These squashes apparently originated in North America and seeds, dating as far back as 5000 B.C., have been found in Mexico. The name pumpkin, supposedly taken from the Greek word 'pelon' (meaning a large melon), has traveled through many countries and languages to its current name. Eventually the pumpkin made its way to Europe where it had an amazing transformation - the Jack o'Lantern.
The story behind this fiendish creation is an Irish or Celtic myth about a man called 'Stingy Jack', who fell afoul of the Devil himself. Soon the Jack o'Lantern became part of the Halloween tradition, especially here in North America.
1. A pumpkin is technically a fruit and belongs to the same plant family as cucumbers.
2. Pumpkins are 90% water. (does that include pumpkin pie???)
3. Pumpkins were once recommended as a cure for freckles.
4. Pumpkins were once used as a remedy for snake bites.
5. Pumpkins play a role in fairy tales and nursery rhymes.
6. Pumpkins are grown on every continent except for Antarctica.
7. The world's heaviest pumpkin to date was grown in Germany in 2016 and weighed over 2,600 lbs.
While some of you are planning your Halloween pumpkin carving, those of us on Garden Island have already done so.Because most of the cottagers leave the island at the end of the Canadian Thanksgiving holiday weekend, one of our traditions is the annual pumpkin carving contest.

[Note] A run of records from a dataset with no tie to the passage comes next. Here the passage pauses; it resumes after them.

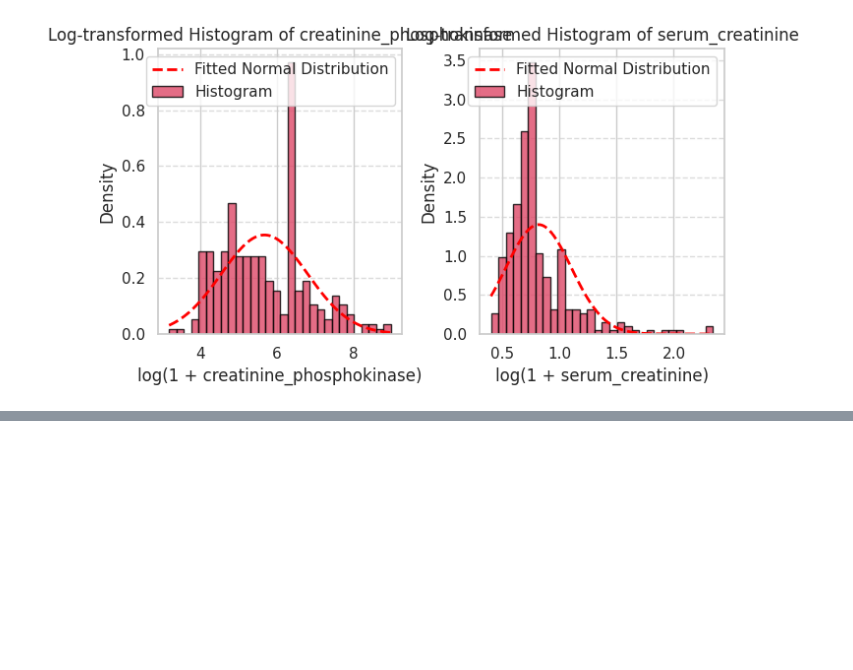
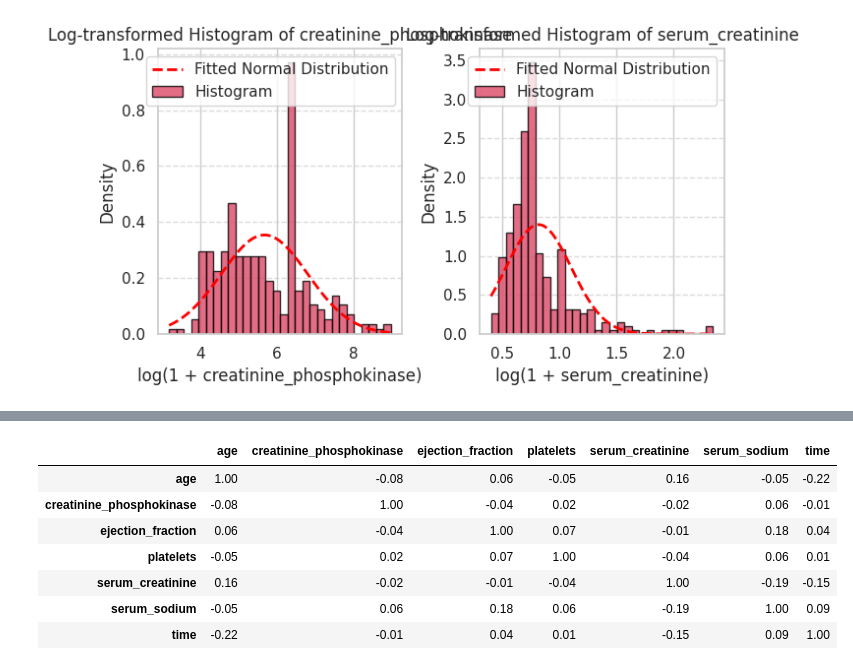
Before and after one commit to pr4sad/Machine-Learning, a Jupyter notebook: Mini Project/MiniProject.ipynb, the cells around one changed output, grey strips where cells are left out. Drawn from its saved outputs; the diff is of its cells as text; code cells hidden in the pictures; blank space fills up the shorter version.

```diff
--- a/Mini Project/MiniProject.ipynb
+++ b/Mini Project/MiniProject.ipynb
@@ -189,0 +190,11 @@ NameError: name 'raw_data_nonbinary' is not defined
+# %%
+corr_matrix_dataframe(raw_data_nonbinary)
+# %% [output]
+|  | age | creatinine_phosphokinase | ejection_fraction | platelets | serum_creatinine | serum_sodium | time |
+| age | 1.00 | -0.08 | 0.06 | -0.05 | 0.16 | -0.05 | -0.22 |
+| creatinine_phosphokinase | -0.08 | 1.00 | -0.04 | 0.02 | -0.02 | 0.06 | -0.01 |
+| ejection_fraction | 0.06 | -0.04 | 1.00 | 0.07 | -0.01 | 0.18 | 0.04 |
+| platelets | -0.05 | 0.02 | 0.07 | 1.00 | -0.04 | 0.06 | 0.01 |
+| serum_creatinine | 0.16 | -0.02 | -0.01 | -0.04 | 1.00 | -0.19 | -0.15 |
+| serum_sodium | -0.05 | 0.06 | 0.18 | 0.06 | -0.19 | 1.00 | 0.09 |
+| time | -0.22 | -0.01 | 0.04 | 0.01 | -0.15 | 0.09 | 1.00 |
```
Also changed, not shown: parts of 14 cells of this notebook.
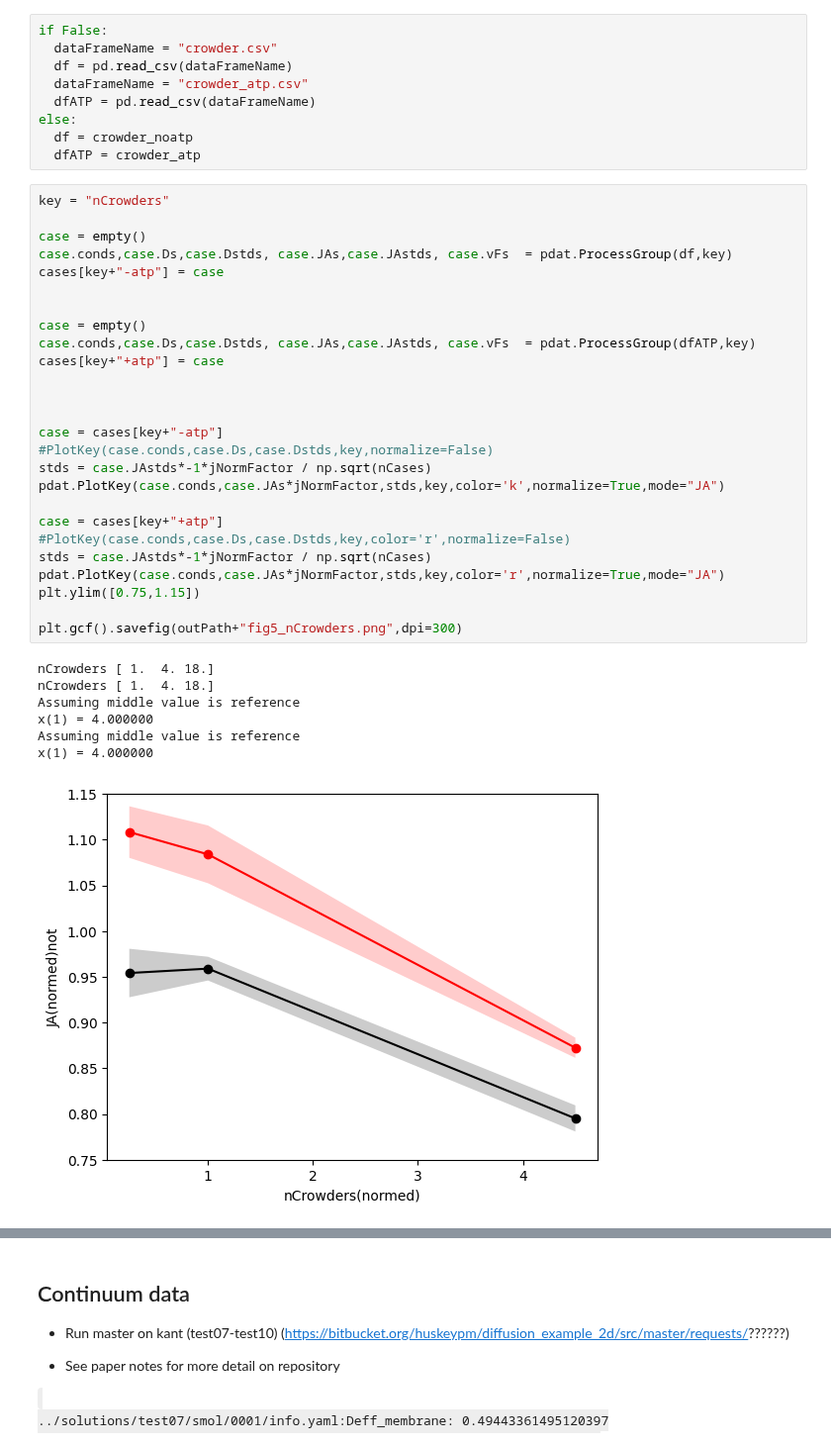
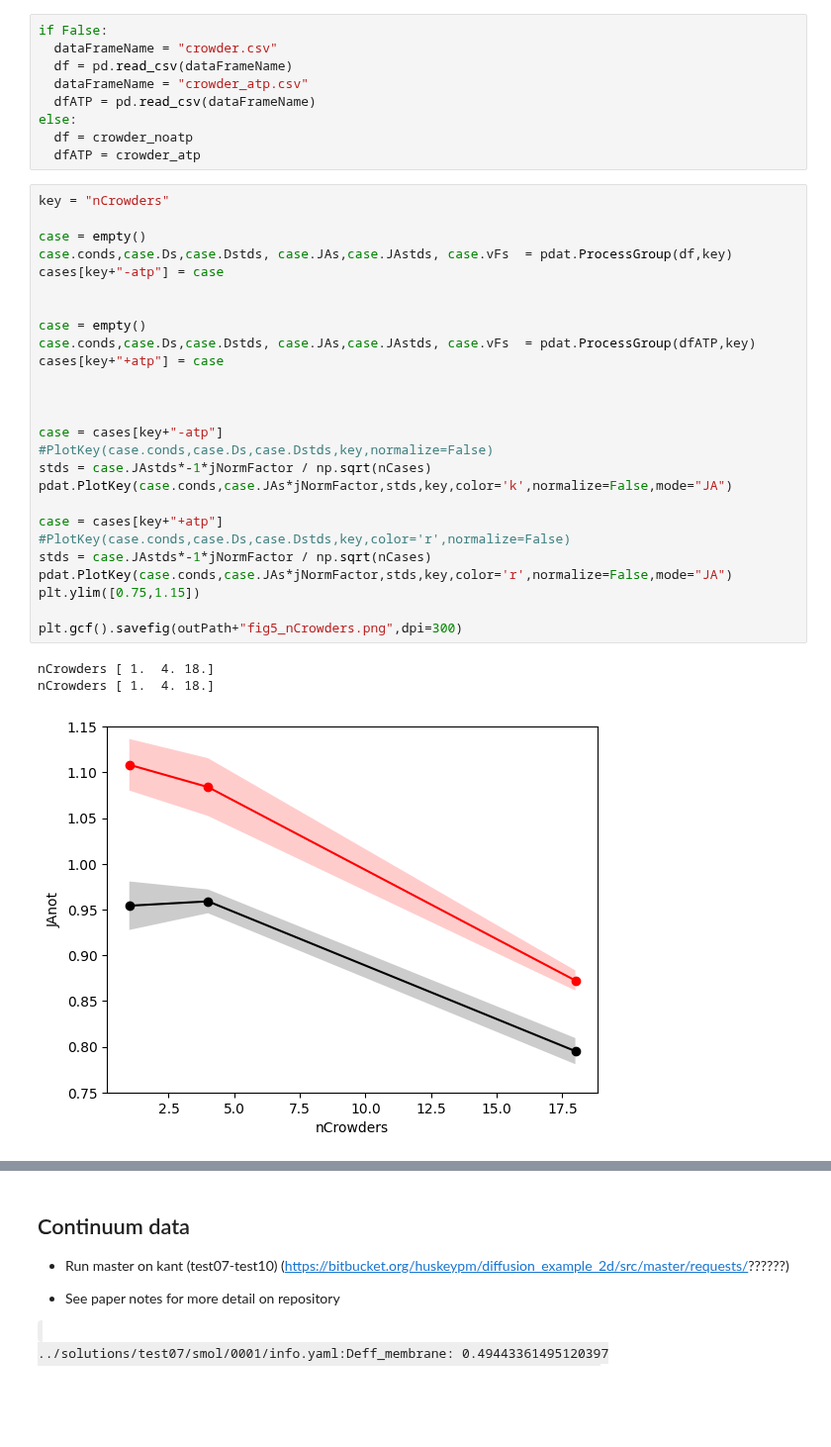
Before and after one commit to huskeypm/cellmigration, a Jupyter notebook: migration_paper.ipynb, the cells around one changed output, grey strips where cells are left out. Shown at 99% size. Saved outputs shown, nothing was run; the diff lists cells and outputs as text; blank space fills up the shorter version.

```diff
--- a/migration_paper.ipynb
+++ b/migration_paper.ipynb
@@ -402,37 +404,33 @@ else:
 # %%
 key = "nCrowders"
 
 case = empty()
 case.conds,case.Ds,case.Dstds, case.JAs,case.JAstds, case.vFs  = pdat.ProcessGroup(df,key)
 cases[key+"-atp"] = case
 
 
 case = empty()
 case.conds,case.Ds,case.Dstds, case.JAs,case.JAstds, case.vFs  = pdat.ProcessGroup(dfATP,key)
 cases[key+"+atp"] = case
 
 
 
 case = cases[key+"-atp"]
 #PlotKey(case.conds,case.Ds,case.Dstds,key,normalize=False)
 stds = case.JAstds*-1*jNormFactor / np.sqrt(nCases)
-pdat.PlotKey(case.conds,case.JAs*jNormFactor,stds,key,color='k',normalize=True,mode="JA")
+pdat.PlotKey(case.conds,case.JAs*jNormFactor,stds,key,color='k',normalize=False,mode="JA")
 
 case = cases[key+"+atp"]
 #PlotKey(case.conds,case.Ds,case.Dstds,key,color='r',normalize=False)
 stds = case.JAstds*-1*jNormFactor / np.sqrt(nCases)
-pdat.PlotKey(case.conds,case.JAs*jNormFactor,stds,key,color='r',normalize=True,mode="JA")
+pdat.PlotKey(case.conds,case.JAs*jNormFactor,stds,key,color='r',normalize=False,mode="JA")
 plt.ylim([0.75,1.15])
 
 plt.gcf().savefig(outPath+"fig5_nCrowders.png",dpi=300)
 # %% [output]
 nCrowders [ 1.  4. 18.]
 nCrowders [ 1.  4. 18.]
-Assuming middle value is reference
-x(1) = 4.000000
-Assuming middle value is reference
-x(1) = 4.000000
-[figure, old version]
+[figure, new version]
 # %%
 key = "crowderRad"
 
```
Also changed, not shown: parts of 6 cells of this notebook.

I've written about this event before, but this year's contest included a new activity. Here's the story behind it:
Two years ago, the parents of a five year old boy entered the contest. Unfortunately, to the boy's dismay, they didn't win. It's a contest, right? We adults get that and know that no matter how many entries there are every year, only two winners are picked. The problem was, the prize (besides a plastic, multi-colored and glitzy pumpkin trophy) was a large box of those mini-chocolate bars sold everywhere at Halloween time.That five year old had his eyes on the box throughout the viewing and voting. Yes, there were tears afterwards but some compensation was made by the winners who shared.
Skip to this year when an imaginative organizer spinned a new twist on the contest. Around the perimeter of the viewing tables hung 3 large pumpkins.
Their bottoms had been skillfully cut and their innards filled with - yes - mini-chocolate bars and all sorts of other candies. Pumpkin pinatas!
Children only were qualified to take a swing with a plastic baseball bat. No one minded not getting chosen to swing (first hand up basis) because the spilled contents belonged to all the kids fast enough to scavenge. And were they fast! Naturally, there was discreet help for the not-so-quick youngsters.
Every year some of the entries recount a story of a happening or event on the island during the summer. This year, the winning entry was this:
Can you guess what Garden Island happening was the story behind it?
Hint: I referred to it in my September post.